The response must contain every line from the records below that has "cells".

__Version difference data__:
· · ·
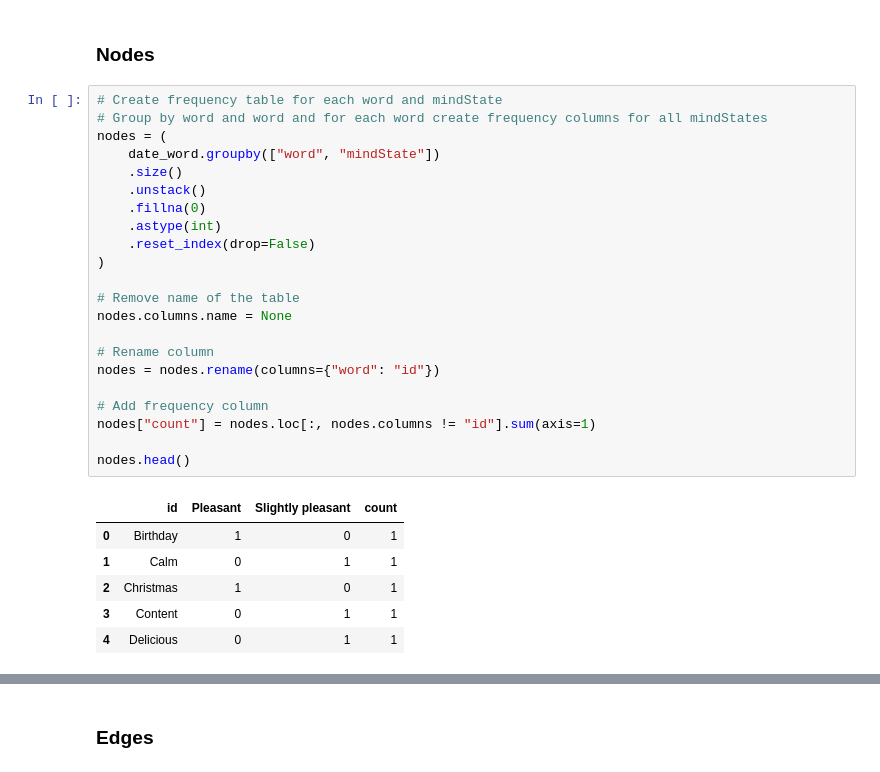
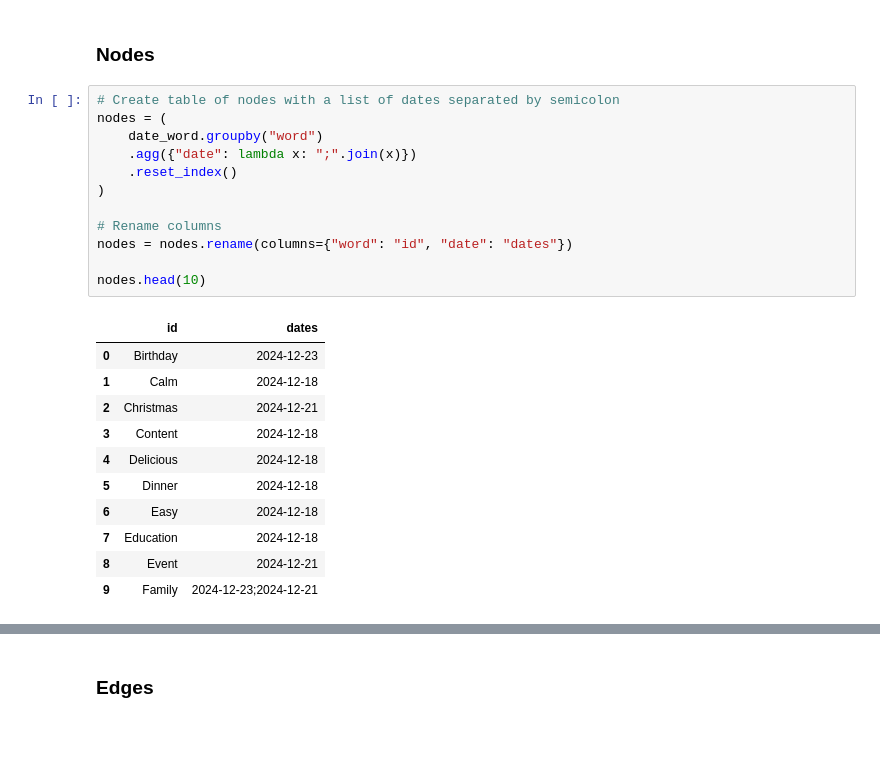
Before and after one commit to MrJoeKr/FeelViz, a Jupyter notebook: data_prep.ipynb, the cells around one changed output, grey strips where cells are left out. Saved outputs shown, nothing was run; the diff lists cells and outputs as text; blank space fills up the shorter version.

Commit message:
feat: node with dates list

```diff
--- a/data_prep.ipynb
+++ b/data_prep.ipynb
@@ -215,32 +233,27 @@ time_slept.head()
 ## Network Table
 # %% [markdown]
 ### Nodes
-# %%
-# Create frequency table for each word and mindState
-# Group by word and word and for each word create frequency columns for all mindStates
-nodes = (
-    date_word.groupby(["word", "mindState"])
-    .size()
-    .unstack()
-    .fillna(0)
-    .astype(int)
-    .reset_index(drop=False)
-)
-
-# Remove name of the table
-nodes.columns.name = None
-
-# Rename column
-nodes = nodes.rename(columns={"word": "id"})
-
-# Add frequency column
-nodes["count"] = nodes.loc[:, nodes.columns != "id"].sum(axis=1)
-
-nodes.head()
-# %% [output]
-|  | id | Pleasant | Slightly pleasant | count |
-| 0 | Birthday | 1 | 0 | 1 |
-| 1 | Calm | 0 | 1 | 1 |
-| 2 | Christmas | 1 | 0 | 1 |
-| 3 | Content | 0 | 1 | 1 |
-| 4 | Delicious | 0 | 1 | 1 |
+# %%
+# Create table of nodes with a list of dates separated by semicolon
+nodes = (
+    date_word.groupby("word")
+    .agg({"date": lambda x: ";".join(x)})
+    .reset_index()
+)
+
+# Rename columns
+nodes = nodes.rename(columns={"word": "id", "date": "dates"})
+
+nodes.head(10)
+# %% [output]
+|  | id | dates |
+| 0 | Birthday | 2024-12-23 |
+| 1 | Calm | 2024-12-18 |
+| 2 | Christmas | 2024-12-21 |
+| 3 | Content | 2024-12-18 |
+| 4 | Delicious | 2024-12-18 |
+| 5 | Dinner | 2024-12-18 |
+| 6 | Easy | 2024-12-18 |
+| 7 | Education | 2024-12-18 |
+| 8 | Event | 2024-12-21 |
+| 9 | Family | 2024-12-23;2024-12-21 |
```
Also changed, not shown: parts of 5 cells of this notebook.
· · ·
__REPLY TO THE EXERCISE__:
Before and after one commit to MrJoeKr/FeelViz, a Jupyter notebook: data_prep.ipynb, the cells around one changed output, grey strips where cells are left out. Saved outputs shown, nothing was run; the diff lists cells and outputs as text; blank space fills up the shorter version.
Also changed, not shown: parts of 5 cells of this notebook.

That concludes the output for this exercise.